Brief:
I'd like the entries reproduced exactly, with the images omitted.

(Data excerpts begins)

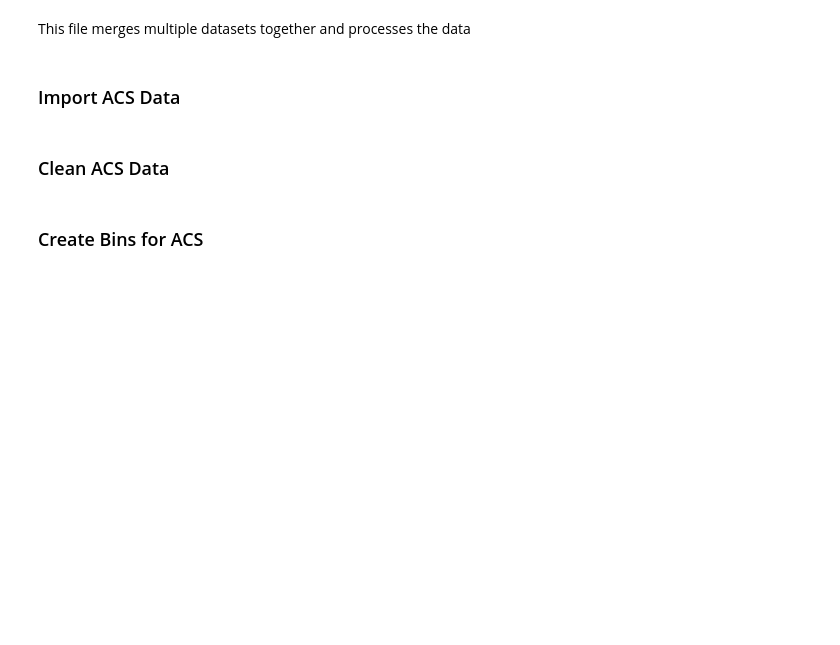
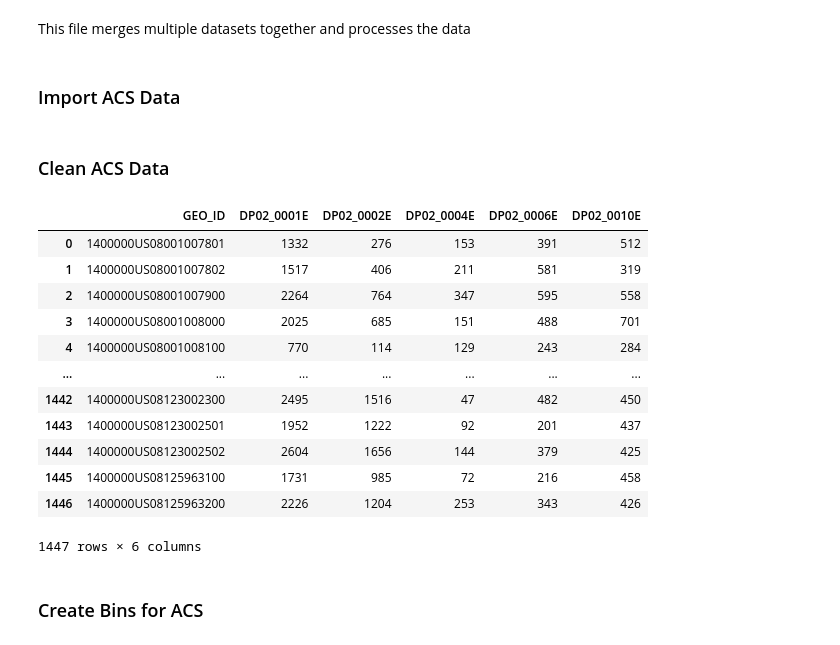
Before and after one commit to erinbest017/COMP4447Hospice, a Jupyter notebook: Code/main.ipynb, the cells around one changed output. Saved outputs shown, nothing was run; the diff lists cells and outputs as text; code cells hidden in the pictures; blank space fills up the shorter version.

```diff
--- a/Code/main.ipynb
+++ b/Code/main.ipynb
@@ -62,10 +62,25 @@ s1501_table = s1501_table[['GEO_ID', '001E_006E', '002E_007E', '008E', '003E_009
 # %%
 ##### Household - Total, Married-couple, Co-habitating couple, Male Householder no spouse, Female householder no spouse
 dp02_table = dp02.loc[: , ['GEO_ID', 'DP02_0001E', 'DP02_0002E', 'DP02_0004E', 'DP02_0006E', 'DP02_0010E']]
 ## Covert column to numberic
 dp02_table[['DP02_0001E', 'DP02_0002E', 'DP02_0004E', 'DP02_0006E', 'DP02_0010E']] = dp02_table[['DP02_0001E', 'DP02_0002E', 'DP02_0004E', 'DP02_0006E', 'DP02_0010E']].apply(pd.to_numeric, errors='coerce')
 # dp02_table.describe()
 # dp02_table.dtypes # used to confirm column types
+dp02_table
+# %% [output]
+|  | GEO_ID | DP02_0001E | DP02_0002E | DP02_0004E | DP02_0006E | DP02_0010E |
+| 0 | 1400000US08001007801 | 1332 | 276 | 153 | 391 | 512 |
+| 1 | 1400000US08001007802 | 1517 | 406 | 211 | 581 | 319 |
+| 2 | 1400000US08001007900 | 2264 | 764 | 347 | 595 | 558 |
+| 3 | 1400000US08001008000 | 2025 | 685 | 151 | 488 | 701 |
+| 4 | 1400000US08001008100 | 770 | 114 | 129 | 243 | 284 |
+| ... | ... | ... | ... | ... | ... | ... |
+| 1442 | 1400000US08123002300 | 2495 | 1516 | 47 | 482 | 450 |
+| 1443 | 1400000US08123002501 | 1952 | 1222 | 92 | 201 | 437 |
+| 1444 | 1400000US08123002502 | 2604 | 1656 | 144 | 379 | 425 |
+| 1445 | 1400000US08125963100 | 1731 | 985 | 72 | 216 | 458 |
+| 1446 | 1400000US08125963200 | 2226 | 1204 | 253 | 343 | 426 |
+1447 rows × 6 columns
 # %%
 ##### Household2 - Male Total, Female Total, Never married, now marred except separated, separated, widowed, divorced
 dp02_table2 = dp02.loc[: , ['GEO_ID', 'DP02_0025E', 'DP02_0031E', 'DP02_0026E', 'DP02_0027E', 'DP02_0028E', 'DP02_0029E', 'DP02_0030E', 'DP02_0032E', 'DP02_0033E', 'DP02_0034E', 'DP02_0035E', 'DP02_0036E']]
```
Also changed, not shown: parts of 15 cells of this notebook.
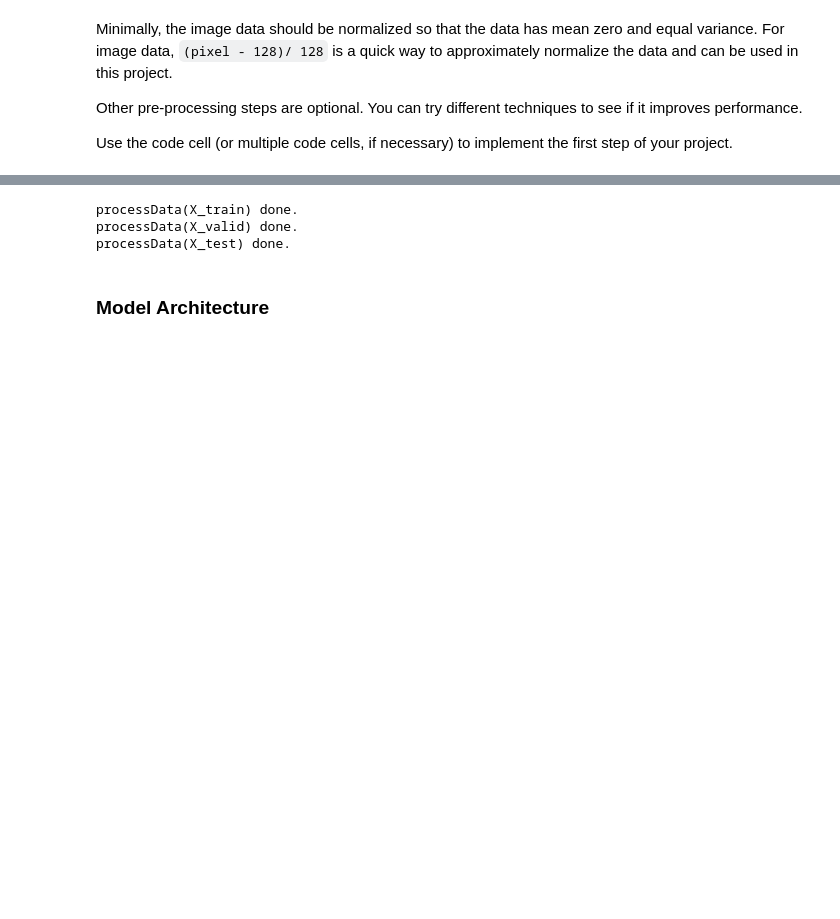
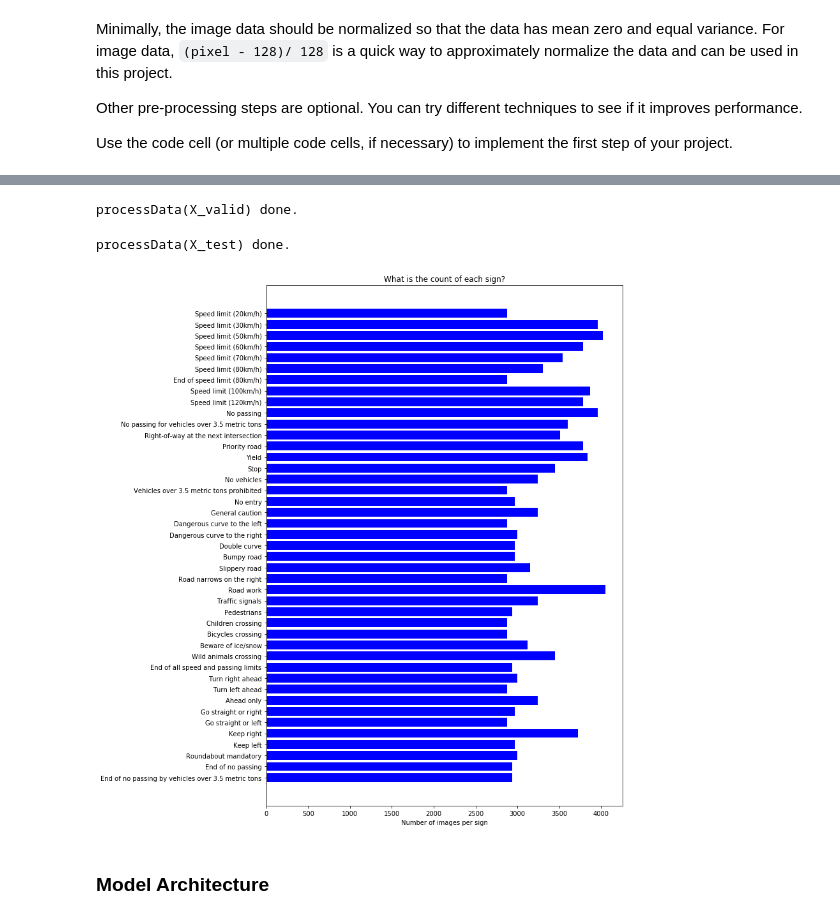
Before and after one commit to pascalirminger/CarND-Traffic-Sign-Classifier-P2, a Jupyter notebook: Traffic_Sign_Classifier.ipynb, the cells around one changed output, grey strips where cells are left out. Cells and saved outputs as stored; diff of their text form; code cells hidden in the pictures; blank space fills up the shorter version.

```diff
--- a/Traffic_Sign_Classifier.ipynb
+++ b/Traffic_Sign_Classifier.ipynb
@@ -326,5 +333,5 @@ plt.show()
 # %%
-def augmentData(X, y, scale=2.0):
+def augmentData(X, y, scale=3.5):
 
     signs = np.unique(y)
     num_signs = signs.size
@@ -356,7 +363,5 @@ def augmentData(X, y, scale=2.0):
     return expanded_imgs[1:], expanded_labels[1:]
 # %%
 ### Augment data
-#X_train_expansion, y_train_expansion = augmentData(X_train, y_train)
-#
-#print(X_train_expansion.shape)
-#print(y_train_expansion.shape)
+
+X_train_augmented, y_train_augmented = augmentData(X_train, y_train)
@@ -363,12 +395,7 @@ def augmentData(X, y, scale=2.0):
 # %%
-# Process data
-X_train = processData(X_train)
-print("processData(X_train) done.")
+### Preprocess validation data
+
 X_valid = processData(X_valid)
 print("processData(X_valid) done.")
-X_test = processData(X_test)
-print("processData(X_test) done.")
 # %% [output]
-processData(X_train) done.
 processData(X_valid) done.
-processData(X_test) done.
@@ -378 +402,15 @@ processData(X_test) done.
+# %%
+### Preprocess test data
+
+X_test = processData(X_test)
+print("processData(X_test) done.")
+# %% [output]
+processData(X_test) done.
+# %%
+### Show number of images per sign after data augmentation
+
+count_per_sign = np.bincount(y_train)
+showCountPerSign(sign_names, count_per_sign)
+# %% [output]
+[figure, added]
 # %%
```
Also changed, not shown: parts of 15 cells of this notebook, 3 other files.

(Data excerpts ends)

Result of this exercise:
Before and after one commit to erinbest017/COMP4447Hospice, a Jupyter notebook: Code/main.ipynb, the cells around one changed output. Saved outputs shown, nothing was run; the diff lists cells and outputs as text; code cells hidden in the pictures; blank space fills up the shorter version.

```diff
--- a/Code/main.ipynb
+++ b/Code/main.ipynb
@@ -62,10 +62,25 @@ s1501_table = s1501_table[['GEO_ID', '001E_006E', '002E_007E', '008E', '003E_009
 # %%
 ##### Household - Total, Married-couple, Co-habitating couple, Male Householder no spouse, Female householder no spouse
 dp02_table = dp02.loc[: , ['GEO_ID', 'DP02_0001E', 'DP02_0002E', 'DP02_0004E', 'DP02_0006E', 'DP02_0010E']]
 ## Covert column to numberic
 dp02_table[['DP02_0001E', 'DP02_0002E', 'DP02_0004E', 'DP02_0006E', 'DP02_0010E']] = dp02_table[['DP02_0001E', 'DP02_0002E', 'DP02_0004E', 'DP02_0006E', 'DP02_0010E']].apply(pd.to_numeric, errors='coerce')
 # dp02_table.describe()
 # dp02_table.dtypes # used to confirm column types
+dp02_table
+# %% [output]
+|  | GEO_ID | DP02_0001E | DP02_0002E | DP02_0004E | DP02_0006E | DP02_0010E |
+| 0 | 1400000US08001007801 | 1332 | 276 | 153 | 391 | 512 |
+| 1 | 1400000US08001007802 | 1517 | 406 | 211 | 581 | 319 |
+| 2 | 1400000US08001007900 | 2264 | 764 | 347 | 595 | 558 |
+| 3 | 1400000US08001008000 | 2025 | 685 | 151 | 488 | 701 |
+| 4 | 1400000US08001008100 | 770 | 114 | 129 | 243 | 284 |
+| ... | ... | ... | ... | ... | ... | ... |
+| 1442 | 1400000US08123002300 | 2495 | 1516 | 47 | 482 | 450 |
+| 1443 | 1400000US08123002501 | 1952 | 1222 | 92 | 201 | 437 |
+| 1444 | 1400000US08123002502 | 2604 | 1656 | 144 | 379 | 425 |
+| 1445 | 1400000US08125963100 | 1731 | 985 | 72 | 216 | 458 |
+| 1446 | 1400000US08125963200 | 2226 | 1204 | 253 | 343 | 426 |
+1447 rows × 6 columns
 # %%
 ##### Household2 - Male Total, Female Total, Never married, now marred except separated, separated, widowed, divorced
 dp02_table2 = dp02.loc[: , ['GEO_ID', 'DP02_0025E', 'DP02_0031E', 'DP02_0026E', 'DP02_0027E', 'DP02_0028E', 'DP02_0029E', 'DP02_0030E', 'DP02_0032E', 'DP02_0033E', 'DP02_0034E', 'DP02_0035E', 'DP02_0036E']]
```
Also changed, not shown: parts of 15 cells of this notebook.
Before and after one commit to pascalirminger/CarND-Traffic-Sign-Classifier-P2, a Jupyter notebook: Traffic_Sign_Classifier.ipynb, the cells around one changed output, grey strips where cells are left out. Cells and saved outputs as stored; diff of their text form; code cells hidden in the pictures; blank space fills up the shorter version.

```diff
--- a/Traffic_Sign_Classifier.ipynb
+++ b/Traffic_Sign_Classifier.ipynb
@@ -326,5 +333,5 @@ plt.show()
 # %%
-def augmentData(X, y, scale=2.0):
+def augmentData(X, y, scale=3.5):
 
     signs = np.unique(y)
     num_signs = signs.size
@@ -356,7 +363,5 @@ def augmentData(X, y, scale=2.0):
     return expanded_imgs[1:], expanded_labels[1:]
 # %%
 ### Augment data
-#X_train_expansion, y_train_expansion = augmentData(X_train, y_train)
-#
-#print(X_train_expansion.shape)
-#print(y_train_expansion.shape)
+
+X_train_augmented, y_train_augmented = augmentData(X_train, y_train)
@@ -363,12 +395,7 @@ def augmentData(X, y, scale=2.0):
 # %%
-# Process data
-X_train = processData(X_train)
-print("processData(X_train) done.")
+### Preprocess validation data
+
 X_valid = processData(X_valid)
 print("processData(X_valid) done.")
-X_test = processData(X_test)
-print("processData(X_test) done.")
 # %% [output]
-processData(X_train) done.
 processData(X_valid) done.
-processData(X_test) done.
@@ -378 +402,15 @@ processData(X_test) done.
+# %%
+### Preprocess test data
+
+X_test = processData(X_test)
+print("processData(X_test) done.")
+# %% [output]
+processData(X_test) done.
+# %%
+### Show number of images per sign after data augmentation
+
+count_per_sign = np.bincount(y_train)
+showCountPerSign(sign_names, count_per_sign)
+# %% [output]
+[figure, added]
 # %%
```
Also changed, not shown: parts of 15 cells of this notebook, 3 other files.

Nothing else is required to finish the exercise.